Keri Carlson

5:30 p.m. Wednesday, 4 p.m. Friday,

Jungle Theater

“The Great Masturbators” is not about masturbation or sex, at least not exclusively, yet the title is perfect.

The play peeks in on the conversations of three surrealist artists in Spain in the 1920s: Luis Bunuel, Federico Garcia Lorca, and Salvador Dali. The three – sometimes companions and collaborators, other times enemies and rivals – discuss their neuroses, their art and the meaning of the surrealist movement. And when things get too heavy, they ponder dressing up as nuns and throwing urine on soldiers.

Like the title, the play delves into the artists’ self-indulgent rants and ostentatious theories about what art is and should be. But before the script becomes overly pompous, the actors delightfully portray the quirks and absurdities of the artists. “The Great Masturbators” deals with complex art theory but is not afraid to admit or expose the b.s. of it all.

Director Paul von Stoetzel achieves this with actors willing to show the bright-eyed excitement of the surrealists and especially by adding a character as bizarre and seemingly random as a melted figure in a Dali painting. Bucket-Head (Michael Russinik) stumbles drunkenly on stage with – as his name would suggest – a bucket over his head.

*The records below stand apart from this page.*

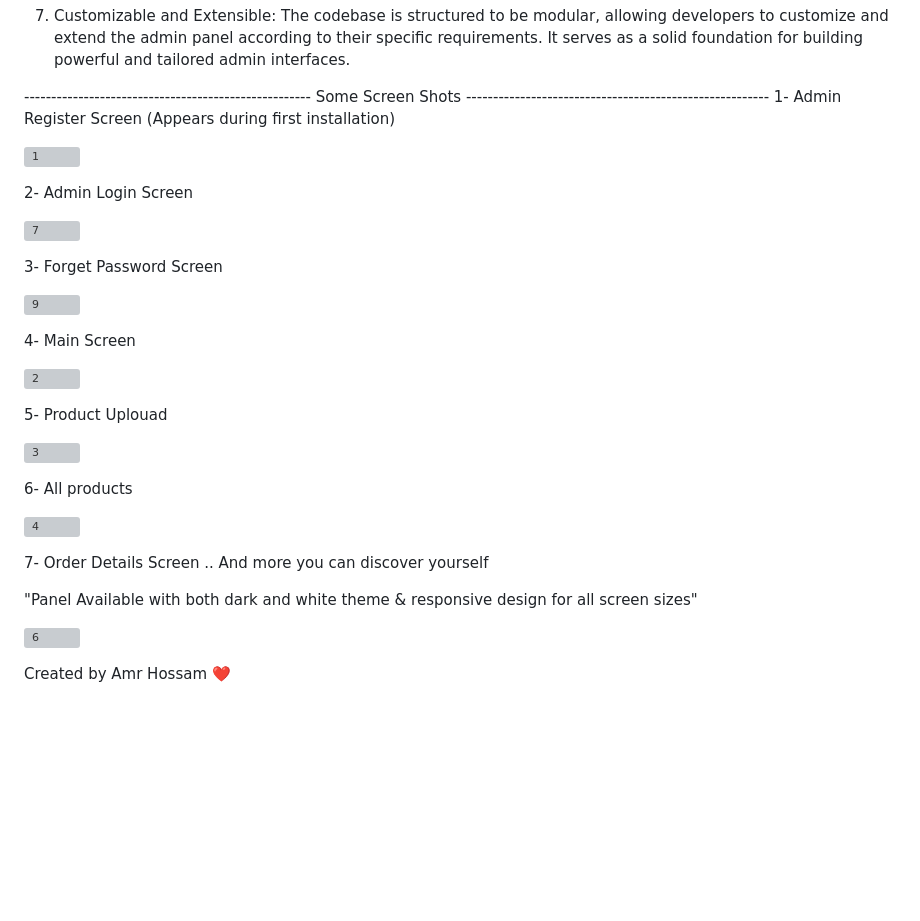
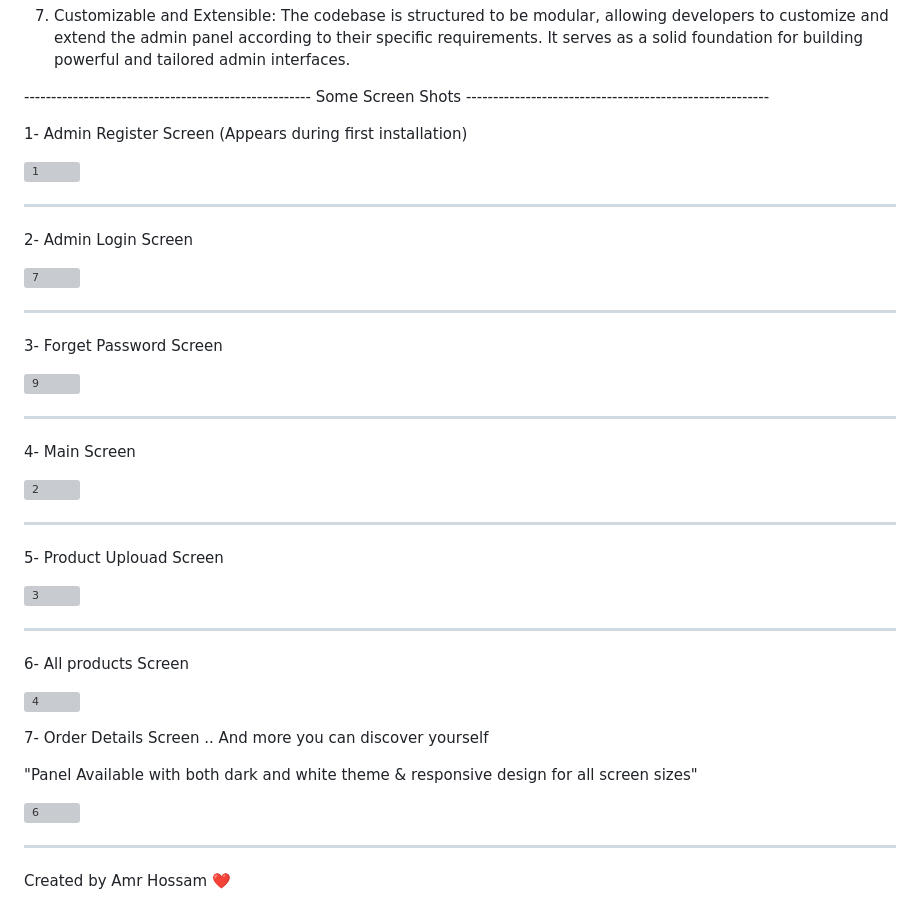
Before and after one commit to 3MR7OSSAM/Flutter_Admin_Panel, a Markdown page: README.md, the part around the change. Drawn GitHub-style; blank space fills up the shorter version; grey boxes are pictures that could not be loaded.

```diff
--- a/README.md
+++ b/README.md
@@ -23,39 +23,92 @@ Key Features:
 7. Customizable and Extensible: The codebase is structured to be modular, allowing developers to customize and extend the admin panel according to their specific requirements. It serves as a solid foundation for building powerful and tailored admin interfaces.
 
 ----------------------------------------------------- Some Screen Shots --------------------------------------------------------
+
+
 1- Admin Register Screen (Appears during first installation)
+
+
 
 ![1](https://github.com/3MR7OSSAM/Flutter_Admin_Panel/assets/83048066/8b557538-8d3a-45d8-b347-67980d388721)
 
+
+-------------------------------------------------------------------------------------------------------------
+
+
+
 2- Admin Login Screen
+
+
 
 ![7](https://github.com/3MR7OSSAM/Flutter_Admin_Panel/assets/83048066/6dd93ca4-d798-4531-9aaa-2e0150a20205)
 
+
+
+-------------------------------------------------------------------------------------------------------------
+
+
+
 3- Forget Password Screen
+
+
 
 ![9](https://github.com/3MR7OSSAM/Flutter_Admin_Panel/assets/83048066/499d2d02-e5b8-4dc9-940d-6044ec8c2c8d)
 
 
+
+
+-------------------------------------------------------------------------------------------------------------
+
+
+
 4- Main Screen
+
+
 
 ![2](https://github.com/3MR7OSSAM/Flutter_Admin_Panel/assets/83048066/eeab37ed-3450-4f93-9a45-04cc8642832b)
 
 
-5- Product Uplouad
+-------------------------------------------------------------------------------------------------------------
+
+
+
+5- Product Uplouad Screen
+
+
 
 ![3](https://github.com/3MR7OSSAM/Flutter_Admin_Panel/assets/83048066/f89f3d36-70e1-427b-8624-42bc6ca27af9)
 
 
-6- All products
+
+
+
+-------------------------------------------------------------------------------------------------------------
+
+
+
+6- All products Screen
+
+
 
 ![4](https://github.com/3MR7OSSAM/Flutter_Admin_Panel/assets/83048066/3209d8cc-d7c9-4aa7-853a-e1ef75bd1033)
 
 
+
+
+
+
 7- Order Details Screen .. And more you can discover yourself
+
+
+
+
 
 "Panel Available with both dark and white theme & responsive design for all screen sizes"
 
+
+
 ![6](https://github.com/3MR7OSSAM/Flutter_Admin_Panel/assets/83048066/ec9e93ca-31fc-4465-bd8d-1ac2627cf147)
 
+-------------------------------------------------------------------------------------------------------------
 
 Created by Amr Hossam ❤️
```
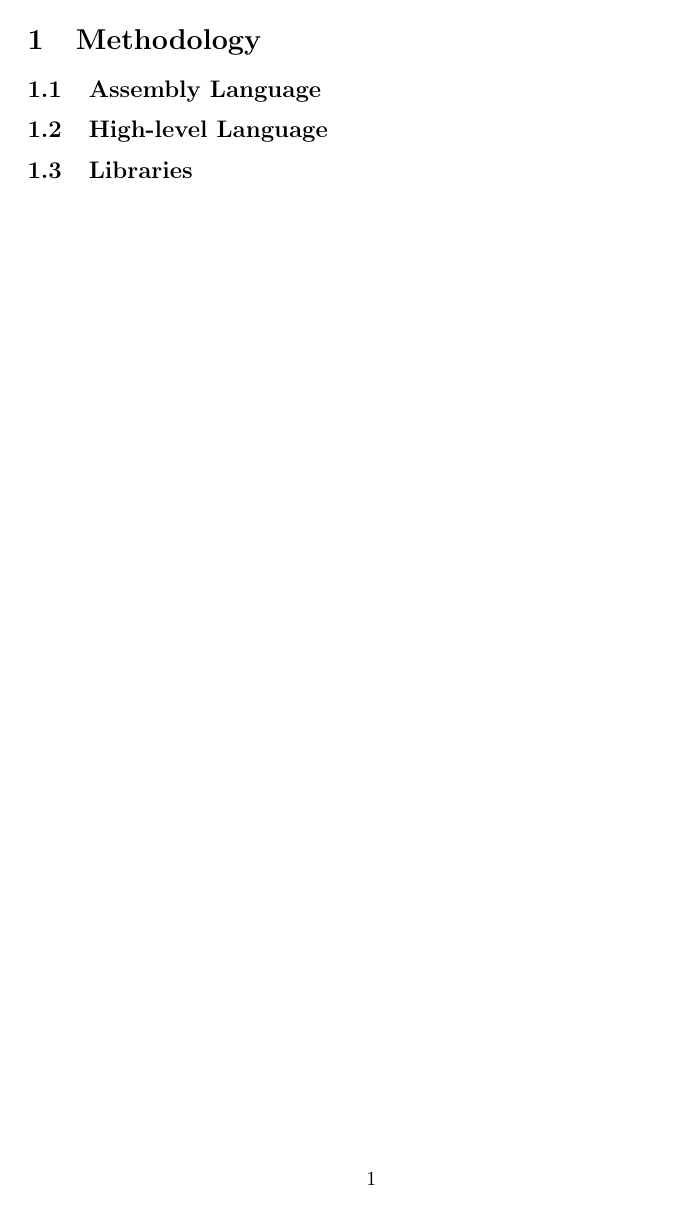
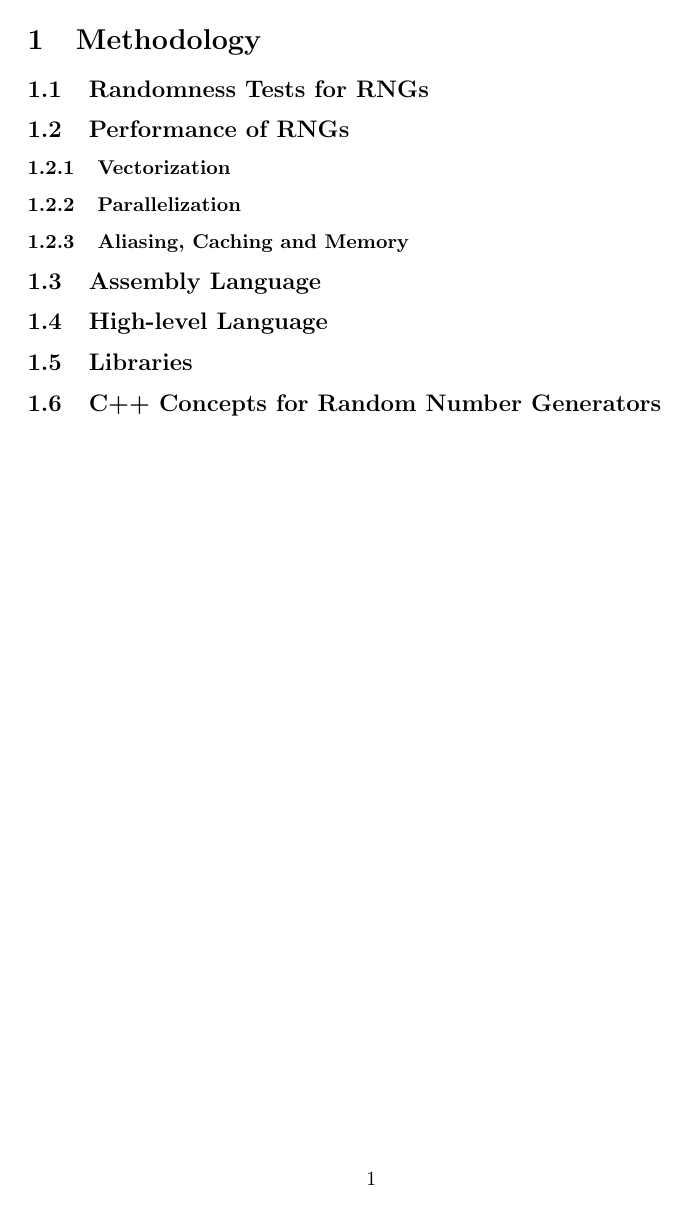
Before and after one commit to lyrahgames/pxart, a LaTeX figure (docs/thesis/sections/methodology.tex): the whole page. Compiled offline with pdfLaTeX; a LaTeX package or settings file that is missing is left out.

Commit message:
Add some new headings in thesis

```diff
--- a/docs/thesis/sections/methodology.tex
+++ b/docs/thesis/sections/methodology.tex
@@ -4,6 +4,27 @@
 \begin{document}
   \section{Methodology} % (fold)
   \label{sec:methodology}
+    \subsection{Randomness Tests for RNGs} % (fold)
+    \label{sub:randomness_tests_for_rngs}
+
+    % subsection randomness_tests_for_rngs (end)
+
+    \subsection{Performance of RNGs} % (fold)
+    \label{sub:performance_of_rngs}
+      \subsubsection{Vectorization} % (fold)
+      \label{ssub:vectorization}
+
+      % subsubsection vectorization (end)
+      \subsubsection{Parallelization} % (fold)
+      \label{ssub:parallelization}
+
+      % subsubsection parallelization (end)
+      \subsubsection{Aliasing, Caching and Memory} % (fold)
+      \label{ssub:aliasing_caching_and_memory}
+
+      % subsubsection aliasing_caching_and_memory (end)
+    % subsection performance_of_rngs (end)
+
     \subsection{Assembly Language} % (fold)
     \label{sub:assembly_language}
 
@@ -18,5 +39,10 @@
     \label{sub:libraries}
 
     % subsection libraries (end)
+
+    \subsection{C++ Concepts for Random Number Generators} % (fold)
+    \label{sub:c_concepts_for_random_number_generators}
+
+    % subsection c_concepts_for_random_number_generators (end)
   % section methodology (end)
 \end{document}
```
Also changed, not shown: docs/thesis/sections/background.tex (+5 -0 lines), docs/thesis/sections/implementation.tex (+7 -0 lines).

Russinik’s job is to make the transition between scenes and place them in a historical context, but more importantly to give a non-art-major version of what’s happening.

With a character that could have easily tarnished the play, Russinik delivers comedy gold while giving the play more accessibility to audience members who haven’t read the surrealist chapter in their art history books.